It is switched negative to negative, and positive to positive.


How in the hell do you get that ???

According to the diag SW1 (+) is closed and SW2 (-) is as well, so current is flowing from SW1 to SW2 so how is it flowing from negative to negative, and positive to positive....

It can't happen...

Give it up you're wrong...



posted on Jun, 13 2006 @ 11:51 PM
link   

Originally posted by imbalanced
Regardless of what it is.......

What would the advantage be to have flux running through a DC line ???


The advantage would only be seen where DC current was required such as water electrolysis.

AC electro-magnetic effects can be produced without changing the polarity of the electrodes.

When I posted this I did not understand it, but now I think I see how it is unique.

There may seem to be no point to switching from negative back to negative, but since the two come from different directions the current reverses direction.

Instead of reversing polarity the physical direction of the current is switched within the electrode.



posted on Jun, 13 2006 @ 11:56 PM
link   

How in the hell do you get that ???

According to the diag SW1 (+) is closed and SW2 (-) is as well, so current is flowing from SW1 to SW2 so how is it flowing from negative to negative, and positive to positive....

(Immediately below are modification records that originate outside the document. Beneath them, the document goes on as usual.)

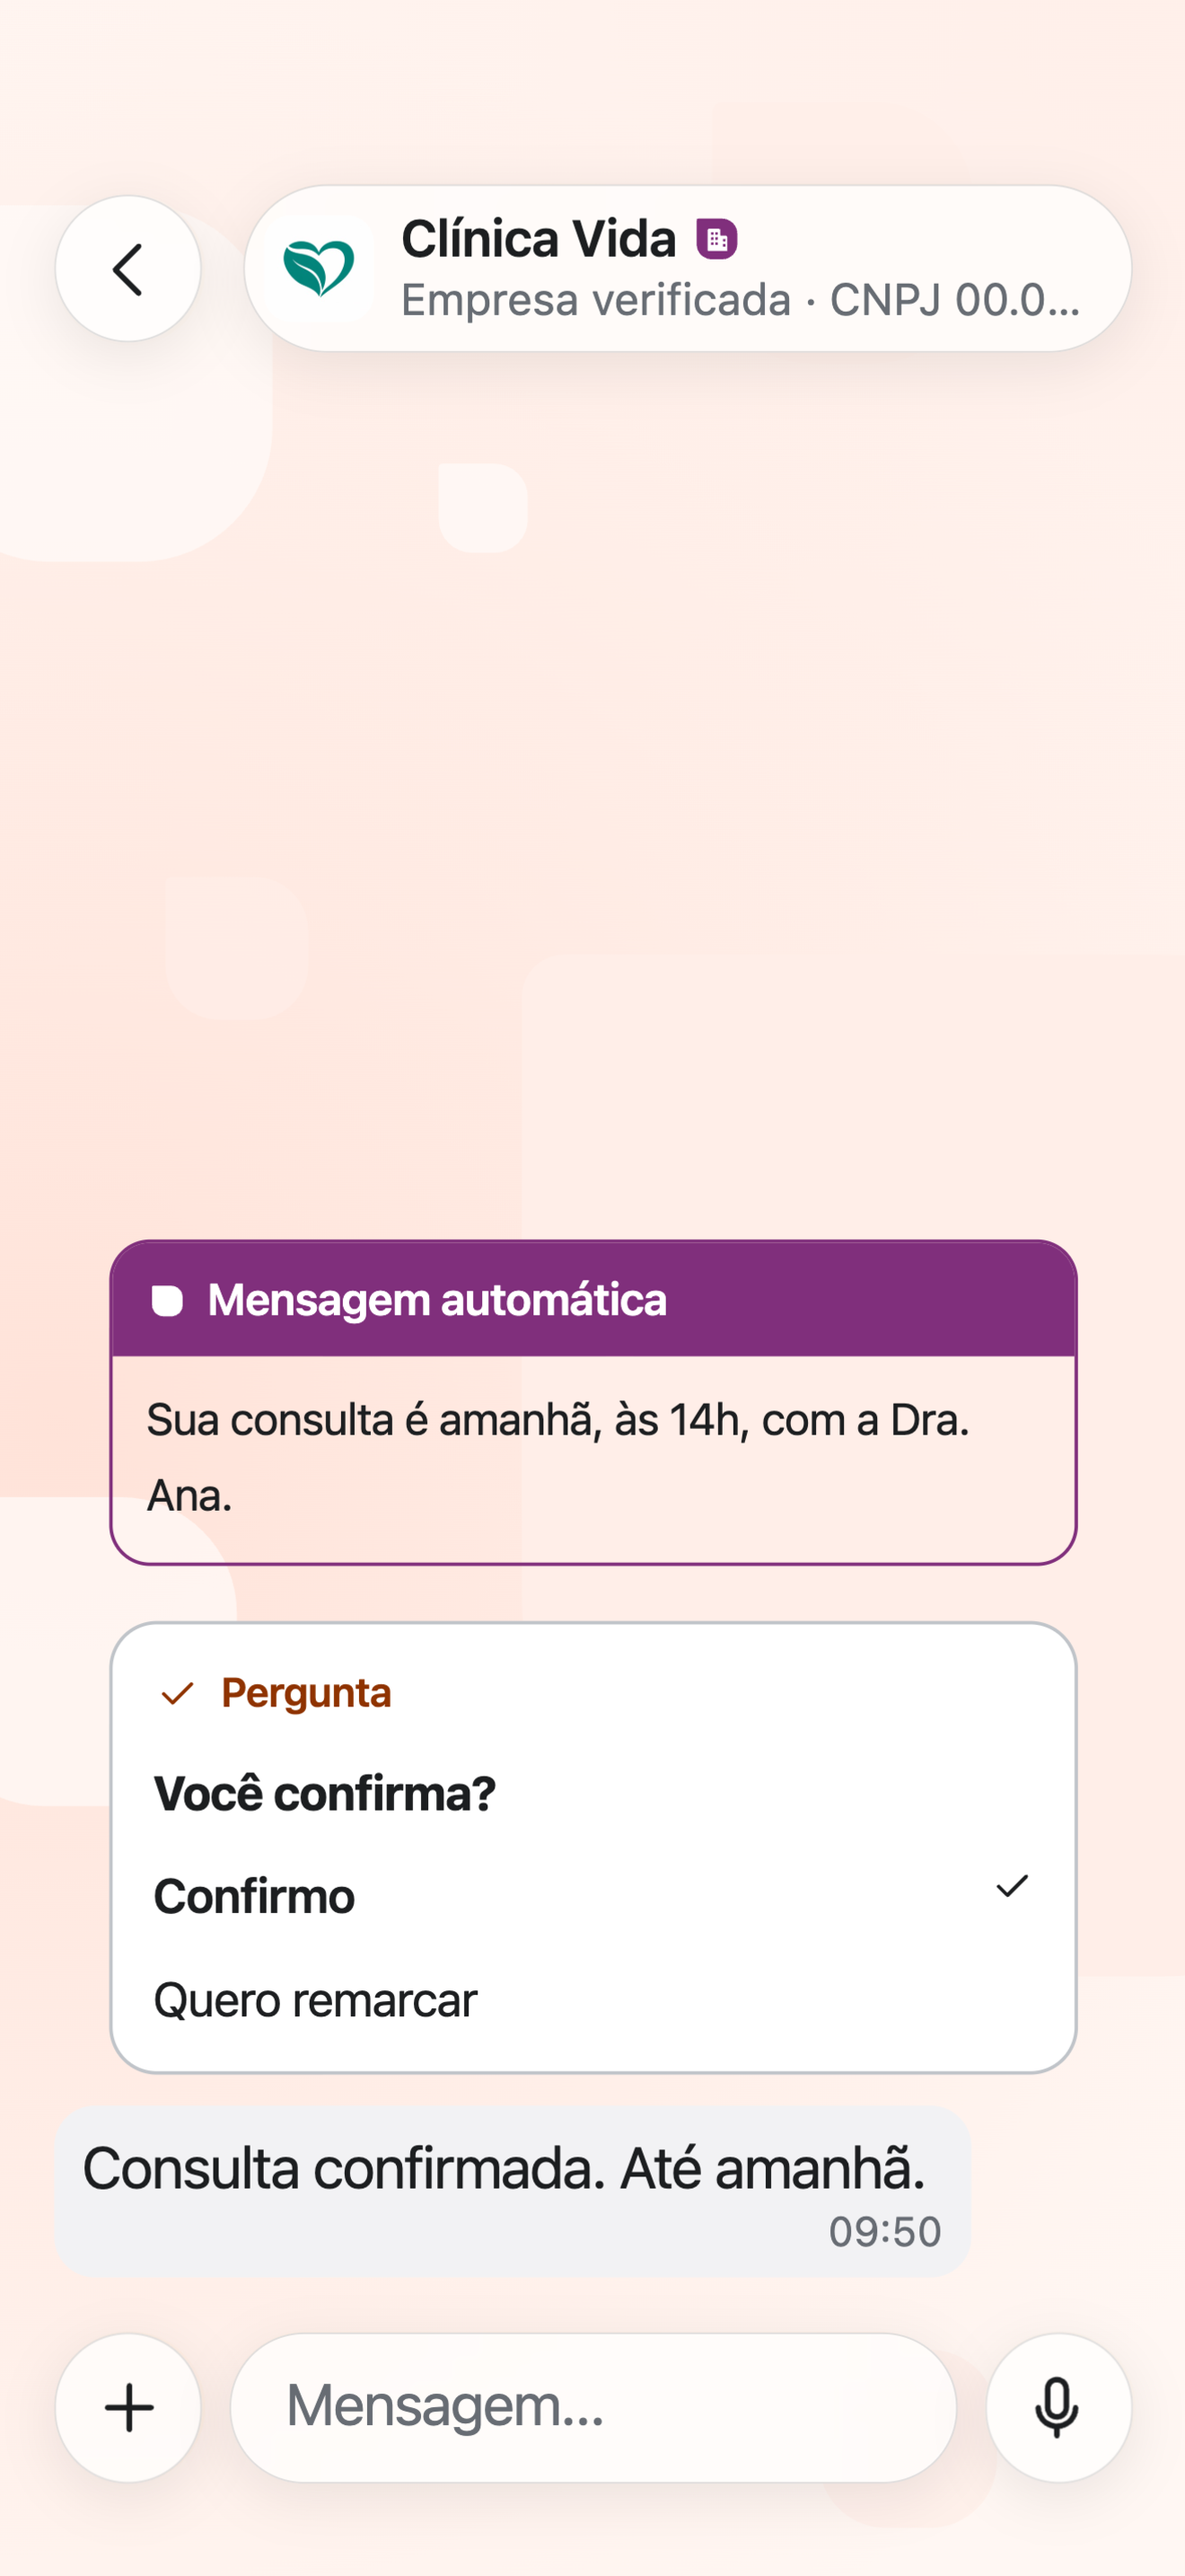
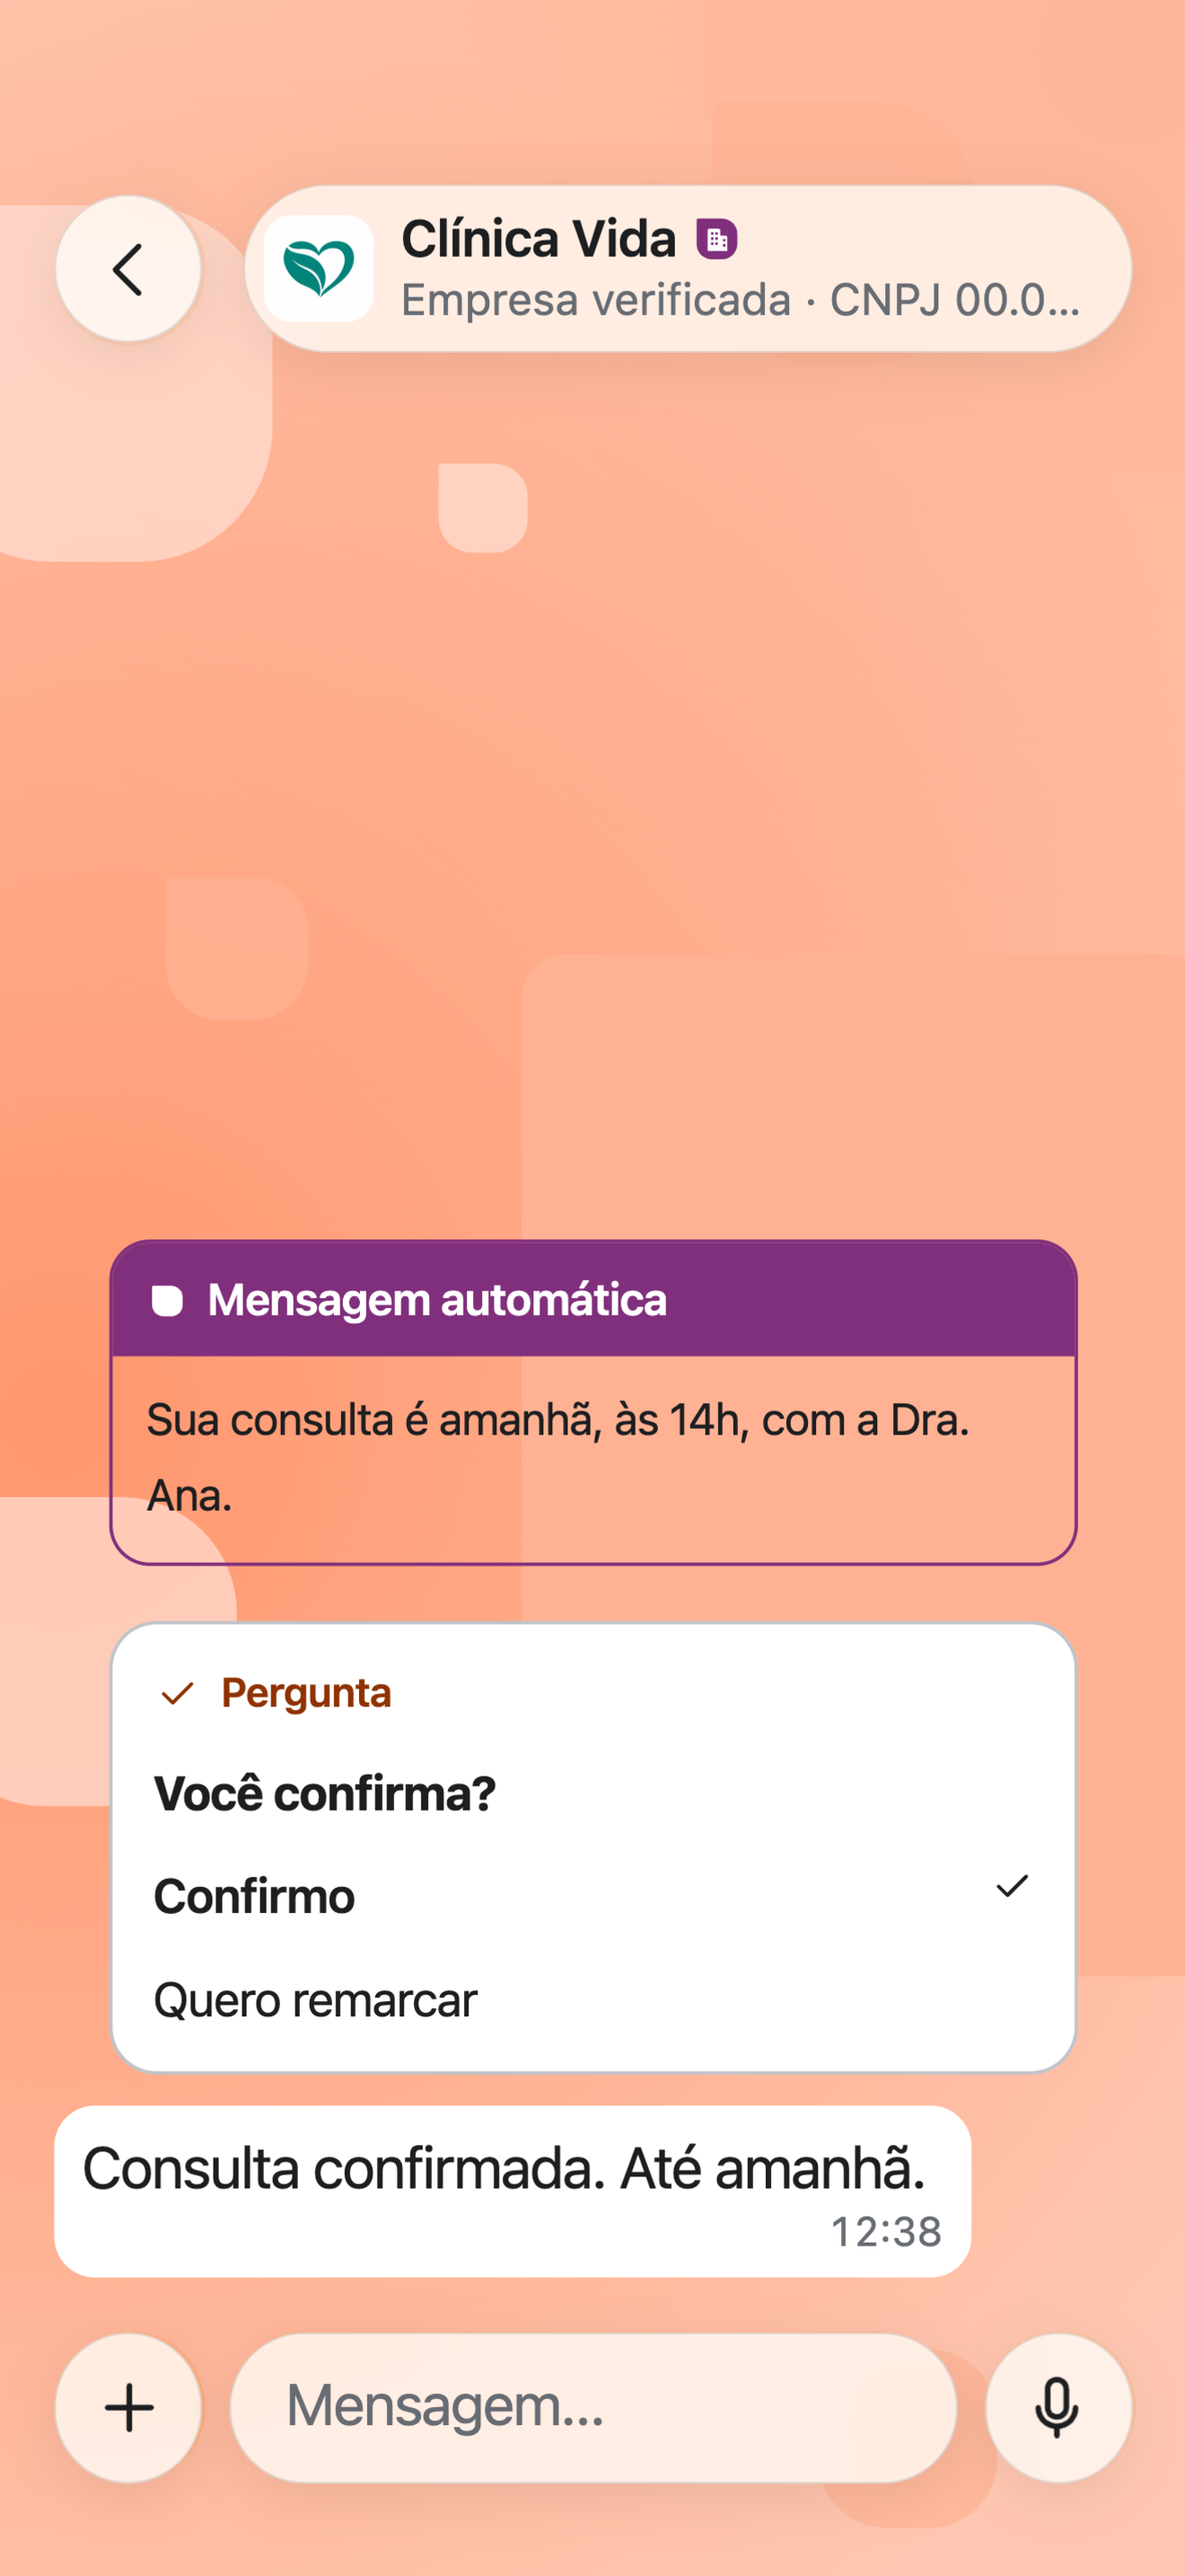
Phone scenes: incoming bubble from bubble.other; store captures for the deeper chat background
The site drew the incoming bubble in gray 300 by hand. It now reads the
bubble.other token, as the apps do, so the scenes follow the chat colour
change in bipe-shared chat-bubble-contrast. Store captures re-rendered.

diff --git a/src/site.css b/src/site.css
@@ -207,8 +207,7 @@ a.card.tentpole-card { display: flex; align-items: flex-start; flex-direction: c
 .chat-bg { position: absolute; inset: 0; width: 100%; height: 100%; z-index: -1; }
 /* The phone is a picture: no selection, no image drag, no long-press menu. */
 .phone * { pointer-events: none; -webkit-user-drag: none; }
-.screen { --bubble-in: var(--bipe-gray-300); --bubble-out: var(--bipe-bubble-own); isolation: isolate; flex: 1; min-width: 0; min-height: 0; background: var(--bg); color: var(--text); font-family: var(--app); font-size: 17px; line-height: 22px; letter-spacing: -.41px; overflow: hidden; display: flex; flex-direction: column; position: relative; -webkit-mask: var(--phone-screen) 0 0 / 100% 100% no-repeat; mask: var(--phone-screen) 0 0 / 100% 100% no-repeat; }
-@media (prefers-color-scheme: dark) { .screen { --bubble-in: var(--bipe-gray-400); } }
+.screen { --bubble-in: var(--bipe-bubble-other); --bubble-out: var(--bipe-bubble-own); isolation: isolate; flex: 1; min-width: 0; min-height: 0; background: var(--bg); color: var(--text); font-family: var(--app); font-size: 17px; line-height: 22px; letter-spacing: -.41px; overflow: hidden; display: flex; flex-direction: column; position: relative; -webkit-mask: var(--phone-screen) 0 0 / 100% 100% no-repeat; mask: var(--phone-screen) 0 0 / 100% 100% no-repeat; }
 /* iPhone 16 Pro: 62pt top safe area, 125x37pt Dynamic Island 11pt from the top. */
 .statusbar { height: 62px; flex: none; display: grid; grid-template-columns: 1fr 125px 1fr; grid-template-rows: 37px; align-items: center; padding-top: 11px; font-size: 17px; font-weight: 600; font-variant-numeric: tabular-nums; }
 .statusbar .clock, .statusbar .sysicons { justify-self: center; }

The fluid medium is the completion of the circuit.

The wires do not cross.

It is not flowing from negative to negative. It is switched from negative to negative and the other side is switched from positive to positive.

The current flow within the electrode changes direction[but not polarity], but only flows one way across the fluid medium.

Two negatives and two positives required to connect to the power source.

[edit on 13-6-2006 by Malichai]



new topics

top topics



 
0
<< 1    3  4  5 >>

log in

join